A large group of Cherry County residents protested a proposed Sandhills wind farm Tuesday before a meeting in Valentine to advance the project.

The Cherry County Planning Commission was to hear a proposal for a conditional use permit for a “wind energy conversion site,” commonly known as a wind farm, said Joel Mundorf, the county’s zoning administrator. Bluestem Sandhills, LLC, plans to construct the wind farm.

Mundorf said the proposed wind farm would have 30 windmills, each more than 300 feet tall. The farm would take up several thousand acres of the Sandhills, he said. Bluestem did not return a request for comment.

Carolyn Semin heads the opposition group with her husband LeRoy. She estimates the number of opponents to be in the hundreds, from all across Cherry County.

Twice a year, Semin said, she watches cranes migrate over her rural Kilgore home. She also described an eagle’s nest and neighboring wetlands. Geese nest “all over the place,” Semin said, adding that all of the wildlife would be affected by the wind farm’s construction.

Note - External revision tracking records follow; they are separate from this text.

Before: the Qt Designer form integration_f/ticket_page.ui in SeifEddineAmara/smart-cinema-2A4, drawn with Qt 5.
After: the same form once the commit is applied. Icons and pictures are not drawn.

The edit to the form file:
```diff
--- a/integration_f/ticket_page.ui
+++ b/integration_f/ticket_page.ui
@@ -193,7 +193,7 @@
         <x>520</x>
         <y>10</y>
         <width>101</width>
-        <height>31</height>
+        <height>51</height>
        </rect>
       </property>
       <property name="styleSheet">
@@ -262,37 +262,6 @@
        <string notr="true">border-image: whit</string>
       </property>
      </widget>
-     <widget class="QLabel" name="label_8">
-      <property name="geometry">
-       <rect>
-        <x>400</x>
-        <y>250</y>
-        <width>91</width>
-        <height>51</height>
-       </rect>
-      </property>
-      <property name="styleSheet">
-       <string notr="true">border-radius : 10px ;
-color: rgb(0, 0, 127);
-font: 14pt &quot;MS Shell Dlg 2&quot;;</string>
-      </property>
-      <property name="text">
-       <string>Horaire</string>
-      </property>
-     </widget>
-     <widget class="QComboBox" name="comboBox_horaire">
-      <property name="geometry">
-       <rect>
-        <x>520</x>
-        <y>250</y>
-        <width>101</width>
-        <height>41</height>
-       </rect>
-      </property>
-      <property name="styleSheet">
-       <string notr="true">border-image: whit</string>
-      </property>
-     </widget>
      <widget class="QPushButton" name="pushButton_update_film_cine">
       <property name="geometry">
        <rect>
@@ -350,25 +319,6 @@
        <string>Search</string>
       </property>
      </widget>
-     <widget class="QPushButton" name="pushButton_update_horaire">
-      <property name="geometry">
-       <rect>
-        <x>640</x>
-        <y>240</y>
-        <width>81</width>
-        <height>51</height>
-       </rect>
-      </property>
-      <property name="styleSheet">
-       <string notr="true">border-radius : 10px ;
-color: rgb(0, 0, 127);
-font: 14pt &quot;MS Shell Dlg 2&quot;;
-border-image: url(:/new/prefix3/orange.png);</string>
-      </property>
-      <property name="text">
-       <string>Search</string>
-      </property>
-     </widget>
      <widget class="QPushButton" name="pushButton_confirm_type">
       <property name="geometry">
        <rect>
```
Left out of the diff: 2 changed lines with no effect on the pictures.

Proponents of wind farms say that they produce cleaner energy. Semin said the influx of trucks that would carry the wind turbines, as well as the disruption to vulnerable habitat, would negate the benefit. She added that producing energy to be sold elsewhere wouldn’t be worth the cost of disrupting the unique Sandhills environment.

Semin documented what she sees near her home and showed it to the U.S. Fish and Wildlife Service.

In the service’s initial discussions with Bluestem, U.S. Fish and Wildlife Service saw the proposed area as “relatively dry,” said Bob Harms, a fish and wildlife biologist.

“At that time, we had less of a concern,” he said.

Then he saw Semin’s eagle nest and many birds, including the sandhill cranes.

“So we’re concerned,” he said.

Along with the migratory birds and eagles, an endangered American burying beetle would be affected by construction, he said.

Not every species is adaptable, Harms said. While many say species will move elsewhere, “there’s not always an elsewhere,” he said.

Semin voiced concern that she and members of her group would speak but not be heard. But Cherry County Attorney Eric Scott said the planning commission does not oppose anyone.

“The exact amount of weight [of voiced opinions] is up to each and every planning commission member as they see fit,” he said.

The chairman of the planning commission, George Johnson, planned to recuse himself from the vote, as his son heads the company that is seeking the permit, Scott said.

Additional information about what happened at the Tuesday night meeting was unavailable as of press time Tuesday.